Quick Change was very popular in the 20th century right up until the twenties. After the outbreak of cinema this art fell silent. Read more in the fantastic book from Vivian Sobchack — «Meta-Morphing». Quick Change was sporadically performed by magicians; in Japanese Kabuki theatre it continued to be performed unseen by our Western world.
Another great quick change magician was The Great Lafayette (1872-1911). His excellent quick-change routine as well as dramatic illusions such as his own Lion’s Bride (lady to lion) made him very popular.
The Russian style - the art of changing clothes (dressing and undressing)
There are a very few internationally acclaimed quick-change artists, all using different styles and techniques. One of the most unusual quick-change artists is the Venetian Ennis Machete, who uses only cardboard and paper for his costumes and wigs and can change into over 50 characters in one hour. Also called «The Living Cartoon», Ennis has enjoyed a worldwide success since his first appearance at the Edinburgh Fringe in 1989. He has been nominated in New York for a Drama Desk Award and for a Laurence Olivier award in London. His bi-dimensional cardboard costumes fold like origami. He has over 300 characters in his repertoire, from works of art like the Mona Lisa to modern pop stars like Eminem or Shakira.
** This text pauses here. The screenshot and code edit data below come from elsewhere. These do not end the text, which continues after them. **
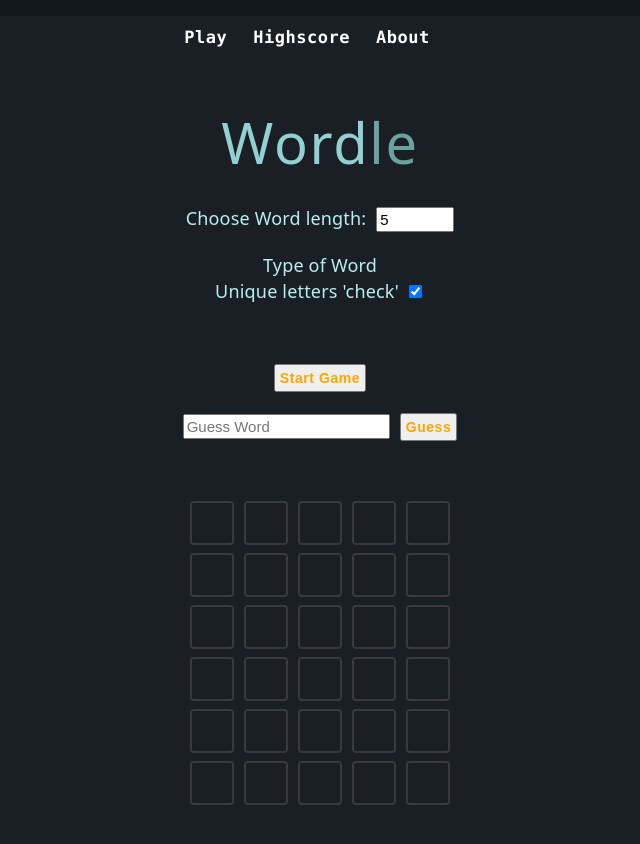
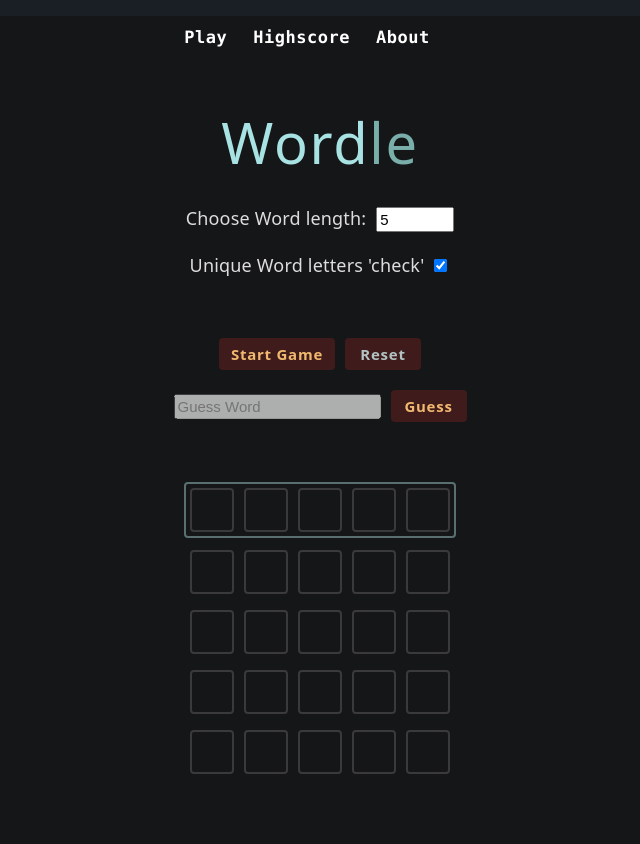
Before and after one commit to mastr777/wordle-spel_med_highscore-lista, a React (Vite) app in the folder wordle-game/: page / in a window 1280 px wide. Shown: the top 844 px of the page, without its empty margins (320-960 px from the left). Built offline with nearby package versions, Linux system fonts and the light colour scheme.

Commit message:
add timer - fix reset - non clickable buttons before game starts - frame around active guess grid

```diff
--- a/wordle-game/src/App.jsx
+++ b/wordle-game/src/App.jsx
@@ -1,16 +1,16 @@
-import { useState } from "react";
+import { useEffect, useState } from "react";
 
 const styles = {
   page: {
     width: "100%",
     minHeight: "100vh",
-    backgroundColor: "#12191d",
+    backgroundColor: "#191f24",
     display: "flex",
     justifyContent: "center",
   },
 
   container: {
-    backgroundColor: "#191f24",
+    backgroundColor: "#151618",
     marginTop: "16px",
     padding: "5px",
     paddingBottom: "40px",
@@ -83,6 +83,52 @@
     textTransform: "uppercase",
     borderRadius: "4px",
   },
+
+  buttonPrimaryOne: {
+    all: "unset",
+    width: "110px",
+    cursor: "pointer",
+    color: "#f1b96f",
+    marginTop: "60px",
+    fontSize: "15px",
+    backgroundColor: "#3f1b1b",
+    border: "0",
+    borderRadius: "4px",
+    letterSpacing: "0.05em",
+    padding: "3px",
+    fontWeight: "bold",
+  },
+
+  buttonPrimaryOneSub: {
+    all: "unset",
+    width: "70px",
+    cursor: "pointer",
+    color: "#b3c3c4",
+    marginLeft: "10px",
+    marginTop: "60px",
+    fontSize: "15px",
+    backgroundColor: "#3f1b1b",
+    border: "0",
+    borderRadius: "4px",
+    letterSpacing: "0.05em",
+    padding: "3px",
+    fontWeight: "bold",
+  },
+
+  buttonPrimaryTwo: {
+    all: "unset",
+    width: "70px",
+    cursor: "pointer",
+    color: "#f1b96f",
+    marginLeft: "10px",
+    fontSize: "15px",
+    backgroundColor: "#3f1b1b",
+    border: "0",
+    borderRadius: "4px",
+    letterSpacing: "0.05em",
+    padding: "3px",
+    fontWeight: "bold",
+  }
 };
 
 function App() {
@@ -102,7 +148,20 @@
   const [gameStarted, setGameStarted] = useState(false);
   const [playerName, setPlayerName] = useState("");
   const [scoreSaved, setScoreSaved] = useState(false);
-  const maxGuesses = 6;
+  const [currentTime, setCurrentTime] = useState(0);
+  const maxGuesses = 5;
+
+
+  useEffect(() => {
+    if (!gameStarted || gameEnd || !startTime) return;
+
+    const interval = setInterval(() => {
+      setCurrentTime(Date.now() - startTime);
+    }, 100);
+
+    return () => clearInterval(interval);
+  }, [gameStarted, gameEnd, startTime]);
+
 
   /* reset game */
   const resetGameState = () => {
@@ -122,14 +181,15 @@
   const getWord = () => {
     const numericLength = Number(length);
 
-    if (numericLength < 3 || numericLength > 9) {
+    if (!numericLength || numericLength < 3 || numericLength > 9) {
       setResult("Word length must be between 3 and 9");
       return;
     }
 
+    // reset gameplay but not settings
     resetGameState();
 
-    fetch(`/api/word?length=${length}&unique=${unique}`)
+    fetch(`/api/word?length=${numericLength}&unique=${unique}`)
       .then((res) => res.json())
       .then((data) => {
         if (data.error) {
@@ -138,16 +198,9 @@
         }
 
         setWord(data.word);
-        setGuess("");
-        setResult("");
-        setGuesses([]);
-        setGameEnd(false);
-        setHasWon(false);
+        setGameStarted(true);
         setStartTime(Date.now());
-        setElapsedTime(null);
-        setScoreSaved(false);
-        setPlayerName("");
-        setGameStarted(true);
+
       })
       .catch(() => {
         setResult("Something went wrong");
@@ -246,6 +299,8 @@
     gridRows.push(emptyRow);
   }
 
+  const isGameActive = gameStarted && !gameEnd;
+
   return (
     <div style={styles.page}>
       <div style={styles.container}>
@@ -267,23 +322,23 @@
             minHeight: "700px",
             height: "auto",
             margin: "0 auto",
-            color: "#bbefed",
+            color: "#dddddd",
           }}
         >
           <div>
             <h1
               style={{
-                color: "#92d0d1",
+                color: "#a8e2e3",
                 letterSpacing: "0.03em",
                 marginTop: "80px",
               }}
             >
-              Word<span style={{ color: "#6ba29d" }}>le</span>
+              Word<span style={{ color: "#79aeaa" }}>le</span>
             </h1>
 
             <div style={{ marginTop: "50px" }}>
               <span>
-                Choose Word length:
+                Choose <span style={{ fontWeight: "500" }}>Word</span> length:
                 <input
                   type="number"
                   value={length}
@@ -303,11 +358,11 @@
             </div>
 
             <div style={{ marginTop: "20px" }}>
-              <p>
+{/*               <p>
                 Type of <span style={{ fontWeight: "500" }}>Word</span>
-              </p>
+              </p> */}
               <span>
-                Unique letters 'check'
+                Unique <span style={{ fontWeight: "500" }}>Word</span> letters 'check'
                 <input
                   type="checkbox"
                   checked={unique}
@@ -319,18 +374,28 @@
             </div>
 
             <button
-              style={{
-                color: "orange",
-                marginTop: "60px",
-                fontSize: "14px",
-                letterSpacing: "0.04em",
-                padding: "4px",
-                fontWeight: "bold",
-              }}
+              style={styles.buttonPrimaryOne}
+                onMouseEnter={(e) => (e.target.style.backgroundColor = "#502c2a")}
+                onMouseLeave={(e) => (e.target.style.backgroundColor = "#3f1b1b")}
               onClick={getWord}
             >
-              {gameStarted || gameEnd ? "New Game" : "Start Game"}
+              {gameStarted || gameEnd ? "Retry @" : "Start Game"}
             </button>
+            <button
+              style={styles.buttonPrimaryOneSub}
+                onMouseEnter={(e) => (e.target.style.backgroundColor = "#502c2a")}
+                onMouseLeave={(e) => (e.target.style.backgroundColor = "#3f1b1b")}
+              onClick={() => {
+                resetGameState();
+                }
+              } disabled={!gameStarted && guesses.length === 0}
+            >
+              Reset
+            </button>
+
+              {gameStarted && !gameEnd && (
+                <p style={{ marginTop: " 20px" }} >Time: {(currentTime / 1000).toFixed(1)} s</p>
+              )}
 
             {/* just for testing, against the Word */}
             {/* {gameEnd && playerName && (
@@ -350,28 +415,23 @@
               <input
                 type="text"
                 value={guess}
-                onChange={(e) => setGuess(e.target.value)}
-                onKeyDown={(e) => {
-                  if (e.key === "Enter" && !gameEnd) {
+                onChange={e => setGuess(e.target.value)}
+                onKeyDown={e => {
+                  if (e.key === "Enter" && isGameActive) {
                     submitGuess();
                   }
                 }}
                 style={{ fontSize: "15px", paddingLeft: "6px", padding: "2px" }}
                 placeholder="Guess Word"
-                disabled={gameEnd}
+                disabled={!isGameActive}
               />
 
               <button
+                style={styles.buttonPrimaryTwo}
+                  onMouseEnter={(e) => (e.target.style.backgroundColor = "#502c2a")}
+                  onMouseLeave={(e) => (e.target.style.backgroundColor = "#3f1b1b")}
                 onClick={submitGuess}
-                disabled={gameEnd}
-                style={{
-                  color: "orange",
-                  marginLeft: "10px",
-                  fontSize: "14px",
-                  letterSpacing: "0.04em",
-                  padding: "4px",
-                  fontWeight: "bold",
-                }}
+                disabled={!isGameActive}
               >
                 Guess
               </button>
@@ -420,7 +480,12 @@
 
             <div style={styles.grid}>
               {gridRows.map((guessRow, rowIndex) => (
-                <div key={rowIndex} style={styles.gridRow}>
+                <div key={rowIndex}
+                style={{...styles.gridRow,
+                border: rowIndex === guesses.length ? "2px solid #5a7070" : "none",
+                padding: "4px",
+                borderRadius: "4px"}}
+                >
                   {guessRow.map((item, index) => {
                     let bgColor = "transparent";
                     let border = "2px solid #3a3a3c";
```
One of the world?s classic exponents of quick change artistry is the Italian actor and performer Arturo Brachetti. The Guinness Book of Records of 2006 lists him as the fastest in the world. In 2000 he was awarded the Prix Moliere, the highest accolade in French theatre (Tony Award) for «The man with 1000 faces» where he performs 80 different characters in the two hours show. The show sold-out in Paris for 3 runs in an 1800 seats theatre. Brochette has invented and performed about 20 different acts for television and about 10 plays, produced by the National Theatre of Turin in Italy. His guard robe counts more than 350 costumes. His performances are often a series of characters one after the other or a spoken sketch in which he plays all the roles interacting with each others.
Another traditional style of quick change was performed in Moscow Circus by the duo The Sudarchikovi’s, created by the 1950s. In this act the partners change costumes (color and shapes) several times covered by a sandwich screen, a piece of material or a ring with ribbons. For the finale the man throws silver confetti on the partner and her costume transformed instantaneously in white.
Another popular quick-change duo is David and Dania, whose act is very similar in style to The Sudarchikovi’s. It was David and Dania who showed Keelan Leyser and Charlotte Marie the methods of how to quick change at a private seminar.